The settlement is a far cry from the $75 trillion that record companies demanded for the "enormous damage" the peer-to-peer network wreaked on their profits.
First there was Napster back in the early Oughts which earned the ire of everyone from David Geffen to Lars Ulrich for allowing users to "share" mp3s with each other, effectively stealing copyrighted material. After Napster fell apart, a few copycat networks emerged, the largest of which was LimeWire run by New York banker Mark Gorton. But after years of people lifting music and movies for free using his service, a U.S. District court ordered Gorton to shut down LimeWire's servers in October 2010 claiming that the service "intentionally encourages" copyright infringement. At one point, the Recording Industry Association of America said that Gorton was personally responsible for over $75 trillion in damages, but a jury in New York met over the last two weeks to determine how much Gorton was required to pay. Yesterday, the RIAA and Gorton settled to pay a measly $105 million to the four largest record companies, much less than the $1.4 billion that the court could legally impose.
Still, the recording industry is just happy LimeWire is no longer letting people steal music. "We are pleased to have reached a large monetary settlement following the court's finding that both LimeWire and its founder Mark Gorton are personally liable for copyright infringement," said Mitch Bainwol, chairman of the RIAA. "As the court heard during the last two weeks, LimeWire wreaked enormous damage on the music community, helping contribute to thousands of lost jobs and fewer opportunities for aspiring artists."
Gorton's lawyer tried to save face by calling the settlement a victory. "In the recent past, the plaintiffs have pressed for a $75 trillion verdict," he said. "The Court labeled that claim 'absurd.' Plaintiffs then claimed that they suffered $40 to $50 billion of damages and that LimeWire was responsible for it all. At other times they have claimed that the amount of damages exceeded $1.4 billion."
The $105 million, although quite a lot money, is not very much for Gorton to pay because, in addition to being the sole owner of LimeWire, he also runs a hedge fund and a medical software company. The court noted that he owns a personal IRA account worth $100 million as well as a $4 million Manhattan apartment building. Paying the record companies is no skin off his nose.
Something tells me the settlement money isn't going to starving recording artists, either.

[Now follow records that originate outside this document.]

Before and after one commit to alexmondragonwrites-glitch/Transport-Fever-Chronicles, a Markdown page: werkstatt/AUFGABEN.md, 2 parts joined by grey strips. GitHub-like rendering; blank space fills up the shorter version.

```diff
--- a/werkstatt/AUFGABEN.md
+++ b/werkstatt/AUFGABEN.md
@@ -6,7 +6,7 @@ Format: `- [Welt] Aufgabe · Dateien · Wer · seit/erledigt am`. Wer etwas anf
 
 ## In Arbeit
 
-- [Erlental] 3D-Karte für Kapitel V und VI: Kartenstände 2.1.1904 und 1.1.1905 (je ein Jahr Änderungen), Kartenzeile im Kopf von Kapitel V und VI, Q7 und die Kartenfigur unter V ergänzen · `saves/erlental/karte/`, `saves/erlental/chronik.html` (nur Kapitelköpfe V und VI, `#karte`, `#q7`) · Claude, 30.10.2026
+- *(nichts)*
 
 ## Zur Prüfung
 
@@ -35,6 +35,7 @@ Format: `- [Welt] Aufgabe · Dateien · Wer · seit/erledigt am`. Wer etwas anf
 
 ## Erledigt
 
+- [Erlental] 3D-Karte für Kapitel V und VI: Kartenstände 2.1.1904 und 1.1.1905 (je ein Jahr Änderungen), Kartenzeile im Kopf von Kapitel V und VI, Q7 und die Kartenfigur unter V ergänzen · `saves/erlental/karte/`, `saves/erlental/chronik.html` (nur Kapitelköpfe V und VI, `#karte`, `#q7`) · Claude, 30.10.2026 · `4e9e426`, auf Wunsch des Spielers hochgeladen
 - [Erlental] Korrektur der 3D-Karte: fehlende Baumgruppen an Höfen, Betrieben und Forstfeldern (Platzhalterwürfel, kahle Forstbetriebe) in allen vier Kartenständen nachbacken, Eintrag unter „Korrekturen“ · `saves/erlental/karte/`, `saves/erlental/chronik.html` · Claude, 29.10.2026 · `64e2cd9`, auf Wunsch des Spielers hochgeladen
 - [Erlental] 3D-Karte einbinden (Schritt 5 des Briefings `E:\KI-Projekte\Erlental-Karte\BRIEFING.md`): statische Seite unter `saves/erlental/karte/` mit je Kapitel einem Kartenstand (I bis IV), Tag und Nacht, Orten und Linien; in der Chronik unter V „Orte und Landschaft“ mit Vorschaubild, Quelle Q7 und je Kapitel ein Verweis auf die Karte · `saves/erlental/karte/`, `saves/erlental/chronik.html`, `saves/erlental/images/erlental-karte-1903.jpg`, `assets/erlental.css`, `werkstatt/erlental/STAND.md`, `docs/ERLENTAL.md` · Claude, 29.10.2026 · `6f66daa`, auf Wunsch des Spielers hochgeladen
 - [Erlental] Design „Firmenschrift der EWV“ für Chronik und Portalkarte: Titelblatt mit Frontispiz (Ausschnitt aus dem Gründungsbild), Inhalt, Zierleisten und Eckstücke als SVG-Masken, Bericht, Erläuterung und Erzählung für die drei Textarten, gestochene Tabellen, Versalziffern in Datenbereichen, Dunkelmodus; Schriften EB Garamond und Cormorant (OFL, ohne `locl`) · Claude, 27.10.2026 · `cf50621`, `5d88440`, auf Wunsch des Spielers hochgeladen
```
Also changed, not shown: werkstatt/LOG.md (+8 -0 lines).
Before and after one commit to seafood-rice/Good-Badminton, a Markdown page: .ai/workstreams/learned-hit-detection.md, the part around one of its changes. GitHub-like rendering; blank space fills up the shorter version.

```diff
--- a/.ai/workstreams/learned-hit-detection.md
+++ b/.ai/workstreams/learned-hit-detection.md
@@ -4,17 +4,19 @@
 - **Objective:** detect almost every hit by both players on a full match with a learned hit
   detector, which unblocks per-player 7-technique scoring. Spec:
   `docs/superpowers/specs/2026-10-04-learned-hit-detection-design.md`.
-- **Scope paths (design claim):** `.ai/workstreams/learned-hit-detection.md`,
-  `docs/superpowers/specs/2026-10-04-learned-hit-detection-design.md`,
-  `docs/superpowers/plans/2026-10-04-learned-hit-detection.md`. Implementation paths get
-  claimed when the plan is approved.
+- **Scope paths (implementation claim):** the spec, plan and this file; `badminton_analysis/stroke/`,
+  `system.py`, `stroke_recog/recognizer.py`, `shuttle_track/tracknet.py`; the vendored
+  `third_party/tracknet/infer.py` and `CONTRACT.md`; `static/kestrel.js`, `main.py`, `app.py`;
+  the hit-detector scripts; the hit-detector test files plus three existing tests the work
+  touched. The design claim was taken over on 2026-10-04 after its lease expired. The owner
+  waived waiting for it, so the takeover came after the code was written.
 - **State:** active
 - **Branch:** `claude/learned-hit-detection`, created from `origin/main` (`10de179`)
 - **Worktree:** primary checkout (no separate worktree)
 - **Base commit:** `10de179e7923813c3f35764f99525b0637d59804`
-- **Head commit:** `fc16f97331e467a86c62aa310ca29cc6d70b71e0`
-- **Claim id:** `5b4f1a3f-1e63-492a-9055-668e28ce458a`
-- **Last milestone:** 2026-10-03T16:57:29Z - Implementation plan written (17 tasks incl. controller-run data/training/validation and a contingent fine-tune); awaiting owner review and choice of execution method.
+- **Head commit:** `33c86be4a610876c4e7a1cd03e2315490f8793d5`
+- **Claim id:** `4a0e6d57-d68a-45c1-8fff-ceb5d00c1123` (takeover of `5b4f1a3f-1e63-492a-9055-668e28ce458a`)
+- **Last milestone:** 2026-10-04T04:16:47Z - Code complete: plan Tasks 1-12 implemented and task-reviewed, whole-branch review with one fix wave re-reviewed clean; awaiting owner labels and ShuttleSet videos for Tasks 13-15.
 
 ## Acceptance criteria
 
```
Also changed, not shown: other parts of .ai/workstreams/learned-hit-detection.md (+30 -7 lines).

So I'm not sure what good this settlement will do for either side of the argument for "freely distributed" copyrighted material.
Then again, I'm happy to buy my $5 mp3 albums off of Amazon so perhaps the record companies and consumers have reached a happy equilibrium.